Task to carry out: Scan the data below for lines holding the word "inputString", and copy each line found.

Code change snippets:
§

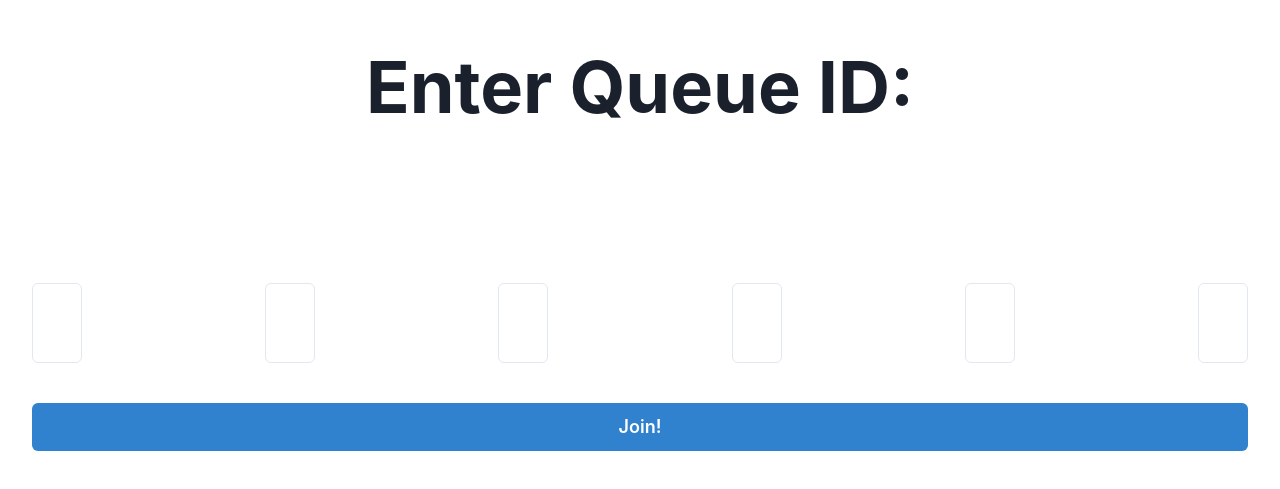
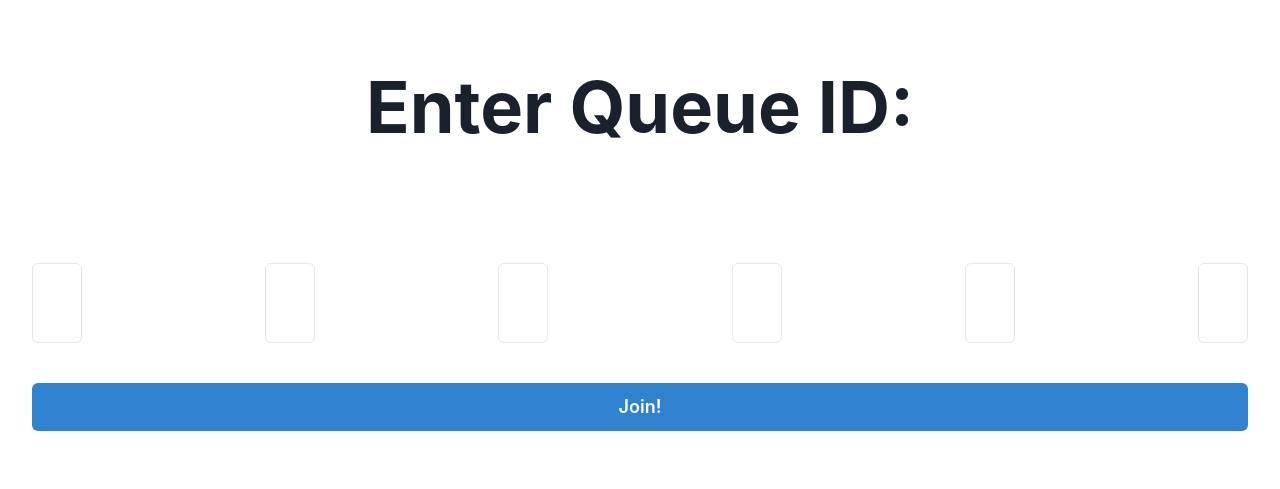
Before and after one commit to officialdavidtaylor/queued_up, a Next.js app: page /join in a window 1280 px wide. Shown: the part 149-638 px from the top of the page. Built offline with nearby package versions, Linux system fonts and the light colour scheme.

Commit message:
added newlines to the end of each file

```diff
--- a/views/EnterQueueID/EnterQueueID.tsx
+++ b/views/EnterQueueID/EnterQueueID.tsx
@@ -15,6 +15,7 @@ const handleSubmit = (event, n) => {
 
   if (inputString.length == n) {
     console.log(inputString);
+    // TODO: Do something with this inputString.
   }
   else {
     alert('It looks like the input is incomplete. Please try again.')
@@ -35,7 +36,7 @@ const EnterQueueID = () => {
       <Heading
         as='h1'
         size='4xl'
-        marginBottom='20vh'
+        marginBottom='15vh'
       >
         <Text>Enter Queue ID:</Text>
       </Heading>
```
Also changed, not shown: components/ButtonJoinQueue/ButtonJoinQueue.tsx (line endings or trailing spaces), components/InputNDigitCode/InputNDigitCode.tsx (line endings or trailing spaces), components/InputSingleDigit/InputSingleDigit.tsx (line endings or trailing spaces), 1 other file (tests, documents, lock files or other folders).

§

Answer box:
   if (inputString.length == n) {
     console.log(inputString);
+    // TODO: Do something with this inputString.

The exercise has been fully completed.